There is much we might read in these photo, and Fabrice strikes me as leaving the door pretty open.

Computer algorithms are perhaps special here in that they are far less likely to permit a nuanced reading. The car either pops as as stolen, or not, and consequences be damned. Still, they serve us handily in the role of illustrating that the string has two ends.


  1. Very interesting post! Reminds me of the street photography dilemma of making images of homeless people. Is there an ethical issue there or not? Is it exploitative in the absolute or just in the eye of the viewer?

    I’m not sure I have the answers. Ethics are hard!

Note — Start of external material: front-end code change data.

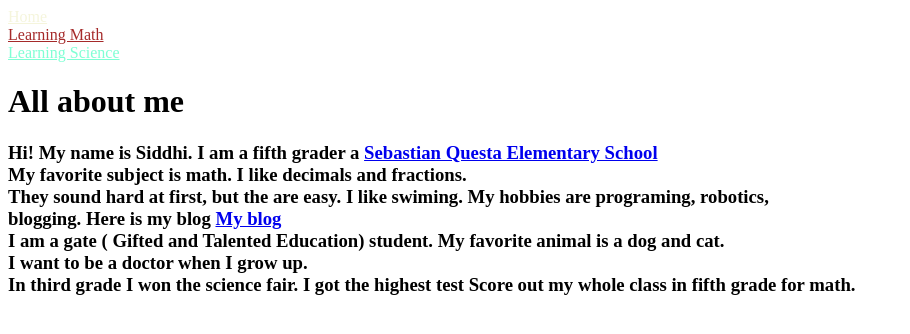
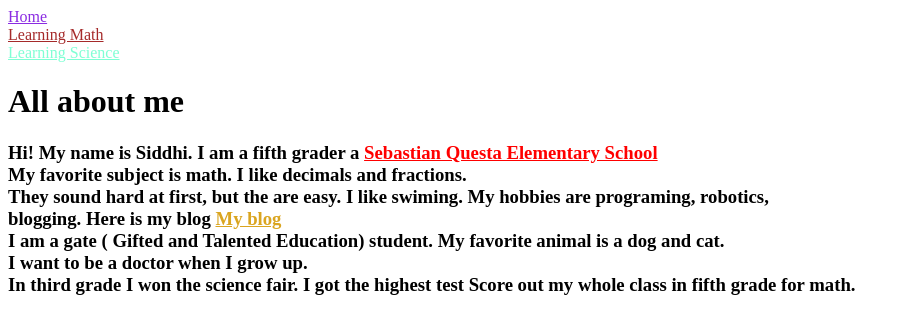
Before and after one commit to siddhiaky/siddhiaky.github.io, a plain HTML site: page aboutme.html in a window 1280 px wide. Shown: the whole page, without its empty margins (0-910 px from the left). Drawn offline with Linux system fonts and the light colour scheme.

Commit message:
my new upgraded site

```diff
--- a/aboutme.html
+++ b/aboutme.html
@@ -8,7 +8,7 @@
     </head>
 
     <body>
-            <a href="index.html" style="color:beige;">Home</a>
+            <a href="index.html" style="color:blueviolet;">Home</a>
            <br> <a href="learning_math.html" style="color:brown;">Learning Math</a>
            <br> <a  href="learning_science.html" style="color:aquamarine;">Learning Science</a>
         <h1>
@@ -19,11 +19,11 @@
 
             <h3>
                 Hi! My name is Siddhi. I am a fifth grader a
-                <a href="https://qes.lammersvilleschooldistrict.net"> Sebastian Questa Elementary School </a>
+                <a href="https://qes.lammersvilleschooldistrict.net" style="color:red;"> Sebastian Questa Elementary School </a>
                 <br>
                 My favorite subject is math. I like decimals and fractions.
                 <br> They sound hard at first, but the are easy. I like swiming. My hobbies are programing, robotics,
-                <br>  blogging. Here is my blog <a href="https://siddhiaky.wordpress.com">My blog</a>
+                <br>  blogging. Here is my blog <a href="https://siddhiaky.wordpress.com" style="color:goldenrod;">My blog</a>
                 <br>I am a gate ( Gifted and Talented Education) student. My favorite animal is a dog and cat.
                 <br>I want to be a doctor when I grow up.
                 <br>In third grade I won the science fair. I got the highest test Score out my whole class in fifth grade for math.
```
Also changed, not shown: learning_math.html (+3 -3 lines), learning_science.html (+3 -3 lines).
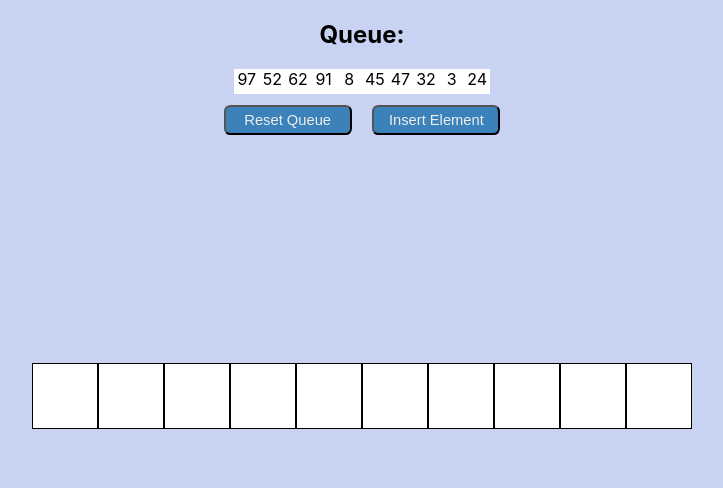
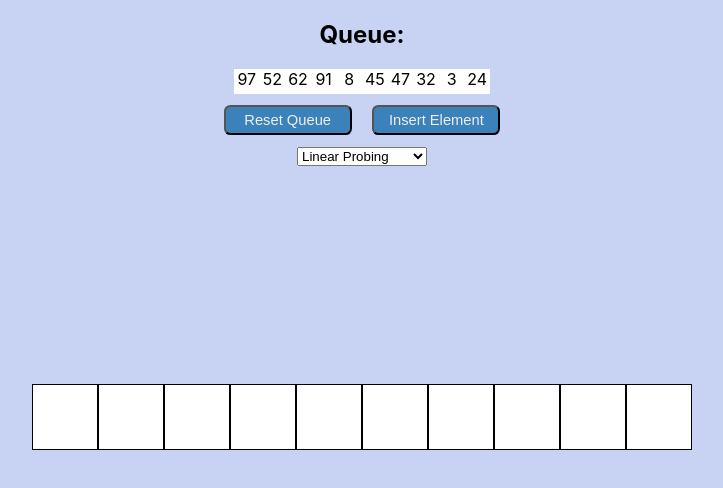
Before and after one commit to ChristianHirschey/HashingVisualizer, a React (Create React App) app: page / in a window 1280 px wide. Shown: the top 488 px of the page, without its empty margins (278-1001 px from the left). Built offline with nearby package versions, Linux system fonts and the light colour scheme.

Commit message:
feat: added dropdown to switch between resolution methods

```diff
--- a/src/HashingVisualizer/HashingVisualizer.jsx
+++ b/src/HashingVisualizer/HashingVisualizer.jsx
@@ -8,9 +8,14 @@ export default class HashingVisualizer extends React.Component {
 
         this.state = {
             array: [],
-            grid: [],
-            size: 0
+            grid: []
         };
+
+        this.handleDropdownChange = this.handleDropdownChange.bind(this);
+    }
+
+    handleDropdownChange(e) {
+        this.setState({collisionResolution: e.target.value});
     }
 
     componentDidMount() {
@@ -20,11 +25,10 @@ export default class HashingVisualizer extends React.Component {
     resetArray() {
         const array = [];
         const grid = getInitialGrid();
-        const size = 0;
         for (let i = 0; i < 10; i++) {
             array.push(randomIntFromInterval(0, 99)); // generates random ints from 0 to 99
         }
-        this.setState({array, grid, size});
+        this.setState({array, grid});
     }
 
     insertElement() {
@@ -43,18 +47,15 @@ export default class HashingVisualizer extends React.Component {
         const hash1 = index % 10; // 10 is table size
         const hash2 = 7 - (index % 7); // 7 is largest prime smaller than table size
         while(true) { // FIXME: Add dropdown for different coll res techniques
-            // LINEAR PROBING
-            //index = (index + 1) % 10; // increment index and mod 10 to remove out of bounds values
-
-            /* QUADRATIC PROBING
+            if(this.state.collisionResolution === "linear") { // LINEAR PROBING
+                index = (index + 1) % 10; // increment index and mod 10 to remove out of bounds values
+            } else if(this.state.collisionResolution === "quad") { // QUADRATIC PROBING
                 count++; // count needs to be 1 before checking for quadratic
                 index = (startingVal + (count ** 2)) % 10; // increment index by 1, then 4, then 9, etc.
-            */
-
-            /* DOUBLE HASHING
+            } else if(this.state.collisionResolution === "double") { // DOUBLE HASHING
                 index = (hash1 + (count * hash2)) % 10;
                 count++;
-            */
+            }
 
             if(grid[index] === "") {
                 grid[index] = value;
@@ -99,6 +100,14 @@ export default class HashingVisualizer extends React.Component {
                     <button className="button" onClick={() => this.resetArray()}>Reset Queue</button>
                     <button className="button" onClick={() => this.insertElement()}>Insert Element</button>
                 </div>
+                <div className="dropdown-container">
+                    <select value={this.state.collisionResolution}
+                    onChange={this.handleDropdownChange}>
+                        <option value="linear">Linear Probing</option>
+                        <option value="quad">Quadratic Probing</option>
+                        <option value="double">Double Hashing</option>
+                    </select>
+                </div>
                 <div className="grid-container">
                     {grid.map((value, idx) => (
                         <div className="grid-box" key={idx}>
```
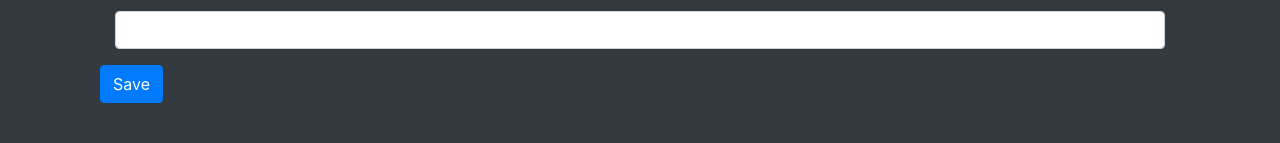
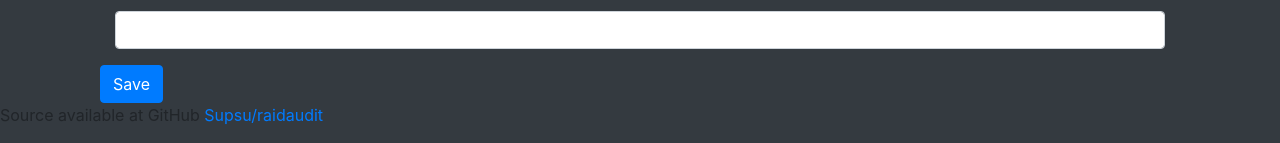
Before and after one commit to Supsu/raidaudit, a Flask app: page /admin in a window 1280 px wide. Shown: the part 852-995 px from the top of the page. Before the commit the page ends 955 px from the top, so only its background shows below. Run offline with Flask 2, Linux system fonts and the light colour scheme; the visitor is signed in with stand-in values (Sample User, id 1); parts of the project's set-up code (start-up, migrations or seed data) failed here and were passed over; some libraries are stand-ins or nearby versions.

Commit message:
Modified base.html to include link to github

```diff
--- a/templates/base.html
+++ b/templates/base.html
@@ -54,6 +54,12 @@
             <p>BLOCK</p>
         {% endblock %}
     </div>
+
+	<footer class="mt-auto">
+	 <div class="inner">
+		<p>Source available at GitHub <a href="https://github.com/Supsu/raidaudit">Supsu/raidaudit</a></p>
+	 </div>
+
     <script src="https://code.jquery.com/jquery-3.5.1.slim.min.js"></script>
     <script src="https://stackpath.bootstrapcdn.com/bootstrap/4.5.0/js/bootstrap.min.js"></script>
     <script src="https://cdn.jsdelivr.net/npm/popper.js@1.16.0/dist/umd/popper.min.js"></script>
```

  2. That story about the out-of-state license plate is hilarious. Sort of. If the courts treat AI as something that can be sued, maybe the creators will have a reason to fix the bugs, but if the AIs are above suspicion then it may be statistically convenient to just put that guy in jail. It all depends on how politically powerful the AI creators become. Remember how long it took to declare cigarette smoking to be dangerous, and those companies weren't nearly as big as Apple/Amazon/etc.
    There won't be many cases like that, it will only ever be a small stochastic error in the data, nothing to get excited over. So some poor sap ends up in jail for no reason or goes broke hiring lawyers, that's the price of freedom, I guess.

  3. Not THAT Ross CameronNovember 14, 2019 at 6:18 PM

    Thanks for that, an interesting perspective. Given your background , is it worth considering that code is designed and written by humans, and as such, it is possible to reflect the biases of those humans (admittedly, a whole different topic).
    Therefore, the reading of a photograph may well reflect biases inherent in the code. Or, there may be some unexpected edge cases whereby something new pops up, which may be interesting or irrelevant.

    1. Thanks! For my purposes, I felt it was instructive to kind of draw a line around the code itself.

      "Sure, it was made by someone, there were various forces that caused it to assign meaning in this way, much as there were forces that caused you to assign meaning in this way or that way, but let us set that aside and (for the moment) consider that meaning *is* assigned *in* *this* *way*.)

      Which is not to say you're wrong. The study of those shaping forces, be they a program's programmer, or your mom and dad, is also a worthwhile subject.